The problem
Scan the lines below for "files"; report the number of lines that contain it, and only that.

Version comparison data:
== == ==
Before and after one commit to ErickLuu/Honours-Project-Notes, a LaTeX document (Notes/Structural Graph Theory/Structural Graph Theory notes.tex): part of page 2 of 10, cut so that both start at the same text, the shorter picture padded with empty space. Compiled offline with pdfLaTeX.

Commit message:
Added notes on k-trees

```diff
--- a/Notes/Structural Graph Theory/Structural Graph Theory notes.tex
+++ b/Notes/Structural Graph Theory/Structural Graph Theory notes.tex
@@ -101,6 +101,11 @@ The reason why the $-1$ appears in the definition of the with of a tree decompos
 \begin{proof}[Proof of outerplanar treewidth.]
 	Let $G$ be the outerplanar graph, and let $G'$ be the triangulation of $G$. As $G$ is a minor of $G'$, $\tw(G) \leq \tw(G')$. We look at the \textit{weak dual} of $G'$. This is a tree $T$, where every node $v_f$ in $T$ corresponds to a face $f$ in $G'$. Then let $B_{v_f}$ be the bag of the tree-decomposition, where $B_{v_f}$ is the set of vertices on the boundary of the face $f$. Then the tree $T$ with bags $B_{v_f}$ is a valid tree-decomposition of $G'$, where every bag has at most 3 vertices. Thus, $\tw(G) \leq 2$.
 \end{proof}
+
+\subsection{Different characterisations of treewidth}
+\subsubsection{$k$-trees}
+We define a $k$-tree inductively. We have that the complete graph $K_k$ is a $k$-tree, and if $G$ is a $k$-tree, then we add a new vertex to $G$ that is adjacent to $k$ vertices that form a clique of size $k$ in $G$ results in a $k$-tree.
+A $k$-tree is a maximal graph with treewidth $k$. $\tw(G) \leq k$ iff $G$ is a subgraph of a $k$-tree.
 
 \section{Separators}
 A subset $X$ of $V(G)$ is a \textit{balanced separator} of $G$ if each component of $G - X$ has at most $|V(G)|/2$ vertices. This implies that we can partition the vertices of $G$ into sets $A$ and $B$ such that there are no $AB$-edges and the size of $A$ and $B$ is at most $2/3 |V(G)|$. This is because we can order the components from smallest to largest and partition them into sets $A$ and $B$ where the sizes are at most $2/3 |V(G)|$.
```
== == ==
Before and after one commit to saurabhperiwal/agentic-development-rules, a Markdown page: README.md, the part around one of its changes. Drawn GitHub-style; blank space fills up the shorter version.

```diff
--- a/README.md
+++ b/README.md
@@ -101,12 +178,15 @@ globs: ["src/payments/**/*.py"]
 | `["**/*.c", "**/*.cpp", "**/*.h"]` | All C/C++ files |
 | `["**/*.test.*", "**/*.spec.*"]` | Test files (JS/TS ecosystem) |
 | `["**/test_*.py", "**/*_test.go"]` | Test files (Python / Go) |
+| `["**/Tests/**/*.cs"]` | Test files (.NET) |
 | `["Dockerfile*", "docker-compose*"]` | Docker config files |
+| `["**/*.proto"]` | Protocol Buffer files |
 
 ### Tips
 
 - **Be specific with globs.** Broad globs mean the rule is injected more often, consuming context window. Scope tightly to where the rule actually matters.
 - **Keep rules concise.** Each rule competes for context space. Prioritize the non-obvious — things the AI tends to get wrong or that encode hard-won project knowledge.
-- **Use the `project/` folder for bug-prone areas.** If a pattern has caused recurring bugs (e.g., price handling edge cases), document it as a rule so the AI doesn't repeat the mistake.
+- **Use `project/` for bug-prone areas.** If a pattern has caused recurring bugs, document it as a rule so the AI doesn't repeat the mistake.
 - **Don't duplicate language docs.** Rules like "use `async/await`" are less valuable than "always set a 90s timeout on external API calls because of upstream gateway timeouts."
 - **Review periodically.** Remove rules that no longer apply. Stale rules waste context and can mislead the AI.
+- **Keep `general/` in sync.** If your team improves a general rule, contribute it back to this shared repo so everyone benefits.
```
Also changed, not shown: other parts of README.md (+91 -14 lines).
== == ==
Answer section
6